One afternoon several of the mission team members walked to the beach during a short break from the hospital. As they were walking back, additional group members met them with the urgent message that an abandoned, premature baby had just been dropped off at the hospital.
“Luckily, we had the biggest group at the hospital that week, because at the same time this baby was struggling to breathe, another mother was having a scheduled C-section,” Waller said. “Once we delivered the baby via C-section, we knew right away the baby was not 40 weeks along. We had to cardiopulmonary resuscitate the baby for a short while and perform other medical techniques for this child to survive.”
Within hours, the medical team had both babies stabilized and transferred them to a nearby hospital, a couple hours away. The infants were transported in the missionaries’ vans, because there is no organized ambulance service in Haiti.
“I truly felt the difference our team was making in that moment to help those babies,” Waller said. “We used the resources and skillsets we had available to provide great care. Had our team not been there, I don’t believe they would have lived.”
Waller is grateful for the support of St. Anthony, which provided supplies and a mission trip support fund to match her employee vacation hours.
“St. Anthony’s generous donations were an invaluable asset for our trip,” Waller said. “We used many supplies while there. Every little bit counts and each donation helps to lessen the burden of providing health care in Haiti. The vacation match program also helped my husband and me financially with the trip. It meant the world to us.”
Jamie encourages others to partake in the same types of endeavors. She and Cory are leading by example, returning to Haiti in April with the hopes of spending more time in orphanages to show their support of Haitian children and continuing the relationships they built in November.
“I felt God’s presence many times while there – whether it was getting to know the people around me or guiding my hands while working with patients,” Waller said. “I truly believe that everything happens for a reason. My husband and I went on this trip to serve God and show love to other parts of the world by hugging someone that needs a hug or providing life or death care to a newborn baby. I am incredibly blessed and grateful for the opportunity to help others.”
The Iowa Hospital Association is pleased that the American Health Care Act was not pushed through the House on a wave of political pressure. There is far too much at stake – and too many unanswered questions – to force through a bill that would jeopardize health insurance coverage for more than 20 million Americans, including 200,000 Iowans.
The Affordable Care Act is not perfect, but Iowa’s hospitals are committed to working with elected officials and agency administrators on addressing those problems and making it better, just as we have been for the last seven years.
However, the AHCA was not the answer. It endangered the health of thousands of Iowans – senior citizens, children and families, the disabled, veterans and others – who have received health coverage under the Affordable Care Act. It threatened the Medicaid program that serves 630,000 Iowa residents. And it would have been an economic disaster for our state budget as well as hospitals and other health care providers that all Iowans depend on.

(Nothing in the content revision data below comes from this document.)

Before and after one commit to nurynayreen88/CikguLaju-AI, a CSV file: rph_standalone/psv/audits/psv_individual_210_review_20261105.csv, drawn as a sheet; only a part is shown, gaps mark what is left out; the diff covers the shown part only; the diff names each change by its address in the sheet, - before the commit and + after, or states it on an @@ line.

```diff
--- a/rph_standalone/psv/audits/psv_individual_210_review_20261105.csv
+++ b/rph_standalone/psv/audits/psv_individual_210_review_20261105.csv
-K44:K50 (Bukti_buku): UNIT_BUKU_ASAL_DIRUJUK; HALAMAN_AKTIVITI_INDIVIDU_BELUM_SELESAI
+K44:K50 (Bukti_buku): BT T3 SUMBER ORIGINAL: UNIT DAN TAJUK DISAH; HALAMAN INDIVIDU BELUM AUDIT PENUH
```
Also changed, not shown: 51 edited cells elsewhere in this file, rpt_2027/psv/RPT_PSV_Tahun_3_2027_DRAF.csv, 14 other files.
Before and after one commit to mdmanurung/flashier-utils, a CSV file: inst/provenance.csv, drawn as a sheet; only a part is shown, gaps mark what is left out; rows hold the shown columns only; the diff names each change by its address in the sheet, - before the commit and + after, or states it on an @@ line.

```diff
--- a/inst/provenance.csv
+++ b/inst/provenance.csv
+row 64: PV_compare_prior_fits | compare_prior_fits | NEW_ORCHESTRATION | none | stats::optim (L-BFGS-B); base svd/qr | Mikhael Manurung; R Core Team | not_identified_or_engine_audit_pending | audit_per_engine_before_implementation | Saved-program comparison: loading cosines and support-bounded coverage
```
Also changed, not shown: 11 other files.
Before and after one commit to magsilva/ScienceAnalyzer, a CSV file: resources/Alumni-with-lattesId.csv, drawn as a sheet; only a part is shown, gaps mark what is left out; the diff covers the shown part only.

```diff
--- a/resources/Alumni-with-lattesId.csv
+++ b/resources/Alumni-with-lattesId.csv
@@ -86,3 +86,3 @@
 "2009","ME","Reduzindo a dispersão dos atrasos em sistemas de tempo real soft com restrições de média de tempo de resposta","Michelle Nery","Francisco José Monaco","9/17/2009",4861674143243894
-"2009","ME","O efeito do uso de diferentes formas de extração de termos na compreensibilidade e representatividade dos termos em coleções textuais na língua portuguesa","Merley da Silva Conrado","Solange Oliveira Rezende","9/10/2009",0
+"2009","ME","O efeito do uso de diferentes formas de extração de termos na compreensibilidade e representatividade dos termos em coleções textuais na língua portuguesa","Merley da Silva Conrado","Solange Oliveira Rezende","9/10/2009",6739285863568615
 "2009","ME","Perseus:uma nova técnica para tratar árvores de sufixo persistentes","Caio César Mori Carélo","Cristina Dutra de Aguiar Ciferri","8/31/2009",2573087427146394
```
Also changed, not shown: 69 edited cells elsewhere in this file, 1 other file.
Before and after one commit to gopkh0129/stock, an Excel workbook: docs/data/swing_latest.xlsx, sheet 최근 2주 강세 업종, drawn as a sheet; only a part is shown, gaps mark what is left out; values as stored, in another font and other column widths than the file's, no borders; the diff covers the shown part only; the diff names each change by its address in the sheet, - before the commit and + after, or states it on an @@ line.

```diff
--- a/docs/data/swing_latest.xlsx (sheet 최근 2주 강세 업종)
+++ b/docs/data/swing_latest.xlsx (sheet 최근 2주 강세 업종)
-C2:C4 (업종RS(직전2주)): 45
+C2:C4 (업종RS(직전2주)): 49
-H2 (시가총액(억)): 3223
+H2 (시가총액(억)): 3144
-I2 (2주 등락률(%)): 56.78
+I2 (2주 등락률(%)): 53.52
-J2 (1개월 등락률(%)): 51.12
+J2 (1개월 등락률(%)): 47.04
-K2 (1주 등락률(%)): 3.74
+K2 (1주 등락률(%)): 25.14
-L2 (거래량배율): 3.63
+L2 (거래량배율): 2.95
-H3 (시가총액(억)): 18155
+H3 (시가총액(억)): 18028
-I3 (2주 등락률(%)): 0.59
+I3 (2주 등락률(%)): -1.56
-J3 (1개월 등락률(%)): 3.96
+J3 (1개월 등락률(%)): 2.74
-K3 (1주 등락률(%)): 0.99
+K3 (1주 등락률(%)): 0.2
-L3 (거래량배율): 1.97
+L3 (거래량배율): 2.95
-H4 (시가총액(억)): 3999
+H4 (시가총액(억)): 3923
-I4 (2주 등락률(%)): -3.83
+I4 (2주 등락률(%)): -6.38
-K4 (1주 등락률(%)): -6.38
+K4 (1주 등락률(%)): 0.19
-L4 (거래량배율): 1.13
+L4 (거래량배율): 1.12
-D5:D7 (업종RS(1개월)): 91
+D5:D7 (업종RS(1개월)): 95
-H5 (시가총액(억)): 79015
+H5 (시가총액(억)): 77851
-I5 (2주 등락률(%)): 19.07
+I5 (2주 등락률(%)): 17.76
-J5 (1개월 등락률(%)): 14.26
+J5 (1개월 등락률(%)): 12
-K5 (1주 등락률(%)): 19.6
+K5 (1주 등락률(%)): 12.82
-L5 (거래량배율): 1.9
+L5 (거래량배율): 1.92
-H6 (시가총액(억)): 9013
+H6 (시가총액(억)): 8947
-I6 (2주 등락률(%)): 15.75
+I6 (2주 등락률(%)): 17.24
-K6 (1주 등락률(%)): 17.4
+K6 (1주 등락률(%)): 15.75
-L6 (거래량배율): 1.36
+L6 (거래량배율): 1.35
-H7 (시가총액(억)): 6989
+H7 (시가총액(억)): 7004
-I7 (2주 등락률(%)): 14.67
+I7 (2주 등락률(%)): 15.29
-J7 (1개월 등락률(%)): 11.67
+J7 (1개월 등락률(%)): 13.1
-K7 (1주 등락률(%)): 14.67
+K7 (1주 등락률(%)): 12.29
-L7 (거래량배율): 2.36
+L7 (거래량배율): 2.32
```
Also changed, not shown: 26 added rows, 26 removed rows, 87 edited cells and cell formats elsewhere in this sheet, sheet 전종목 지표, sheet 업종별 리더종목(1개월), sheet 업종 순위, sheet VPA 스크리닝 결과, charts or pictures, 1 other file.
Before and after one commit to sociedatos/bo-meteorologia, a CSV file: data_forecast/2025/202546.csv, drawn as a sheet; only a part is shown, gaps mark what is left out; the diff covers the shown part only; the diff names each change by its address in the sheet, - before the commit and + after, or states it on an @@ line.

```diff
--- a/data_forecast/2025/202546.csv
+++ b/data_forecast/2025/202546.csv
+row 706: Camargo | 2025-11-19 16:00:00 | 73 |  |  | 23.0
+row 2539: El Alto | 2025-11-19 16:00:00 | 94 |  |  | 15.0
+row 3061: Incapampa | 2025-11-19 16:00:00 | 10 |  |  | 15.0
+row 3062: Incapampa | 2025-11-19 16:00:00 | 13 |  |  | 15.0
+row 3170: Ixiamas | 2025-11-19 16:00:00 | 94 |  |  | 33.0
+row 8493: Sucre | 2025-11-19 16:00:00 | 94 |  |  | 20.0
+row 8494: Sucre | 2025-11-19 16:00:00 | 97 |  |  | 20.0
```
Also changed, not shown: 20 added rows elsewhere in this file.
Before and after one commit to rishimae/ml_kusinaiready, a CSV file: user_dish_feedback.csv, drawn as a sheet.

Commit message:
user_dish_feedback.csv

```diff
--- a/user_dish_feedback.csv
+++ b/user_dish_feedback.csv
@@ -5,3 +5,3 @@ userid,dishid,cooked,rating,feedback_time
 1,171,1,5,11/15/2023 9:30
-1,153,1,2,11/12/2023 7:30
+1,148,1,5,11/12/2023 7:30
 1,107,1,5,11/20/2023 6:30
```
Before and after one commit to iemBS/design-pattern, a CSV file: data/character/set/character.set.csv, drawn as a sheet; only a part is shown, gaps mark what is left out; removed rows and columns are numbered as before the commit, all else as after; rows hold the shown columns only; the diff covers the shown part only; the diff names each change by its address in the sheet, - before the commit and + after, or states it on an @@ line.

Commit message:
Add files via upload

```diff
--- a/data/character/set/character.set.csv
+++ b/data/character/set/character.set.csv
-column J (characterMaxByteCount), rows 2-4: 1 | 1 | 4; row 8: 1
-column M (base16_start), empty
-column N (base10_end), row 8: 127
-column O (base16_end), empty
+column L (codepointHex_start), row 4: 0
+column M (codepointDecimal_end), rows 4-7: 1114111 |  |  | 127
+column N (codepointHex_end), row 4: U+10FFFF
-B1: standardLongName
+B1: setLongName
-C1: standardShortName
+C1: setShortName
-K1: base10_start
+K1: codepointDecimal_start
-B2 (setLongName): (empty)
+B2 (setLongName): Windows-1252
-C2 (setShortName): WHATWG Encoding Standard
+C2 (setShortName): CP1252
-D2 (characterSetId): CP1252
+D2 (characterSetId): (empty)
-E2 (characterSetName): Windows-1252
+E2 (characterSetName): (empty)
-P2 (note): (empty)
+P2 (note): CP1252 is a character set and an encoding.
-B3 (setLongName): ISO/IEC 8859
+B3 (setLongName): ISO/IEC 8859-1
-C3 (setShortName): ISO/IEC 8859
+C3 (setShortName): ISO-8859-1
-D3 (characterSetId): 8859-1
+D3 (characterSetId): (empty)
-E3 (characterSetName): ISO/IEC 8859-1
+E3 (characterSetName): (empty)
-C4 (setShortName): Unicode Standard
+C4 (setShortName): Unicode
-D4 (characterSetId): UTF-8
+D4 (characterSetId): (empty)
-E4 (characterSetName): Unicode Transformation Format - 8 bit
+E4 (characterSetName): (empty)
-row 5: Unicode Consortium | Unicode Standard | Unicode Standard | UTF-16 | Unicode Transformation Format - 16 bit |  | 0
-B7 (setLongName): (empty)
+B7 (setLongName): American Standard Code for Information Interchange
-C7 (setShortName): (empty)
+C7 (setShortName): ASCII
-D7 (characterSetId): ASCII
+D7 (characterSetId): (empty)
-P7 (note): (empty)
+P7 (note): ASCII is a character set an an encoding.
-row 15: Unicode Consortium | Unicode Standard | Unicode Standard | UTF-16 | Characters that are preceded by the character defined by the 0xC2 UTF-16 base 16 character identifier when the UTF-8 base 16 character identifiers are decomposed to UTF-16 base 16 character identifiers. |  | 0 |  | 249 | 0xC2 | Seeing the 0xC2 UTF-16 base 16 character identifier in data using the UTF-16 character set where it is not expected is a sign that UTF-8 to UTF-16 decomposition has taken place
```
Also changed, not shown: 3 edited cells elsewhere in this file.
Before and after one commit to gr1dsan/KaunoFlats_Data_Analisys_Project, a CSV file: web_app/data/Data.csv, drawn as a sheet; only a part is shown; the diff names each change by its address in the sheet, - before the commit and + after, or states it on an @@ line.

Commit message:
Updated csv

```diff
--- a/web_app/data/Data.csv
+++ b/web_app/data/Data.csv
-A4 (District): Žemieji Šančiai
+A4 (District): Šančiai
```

Iowa’s hospitals will continue to work with our congressional delegation as advocates dedicated to improving the health and lives of Iowans.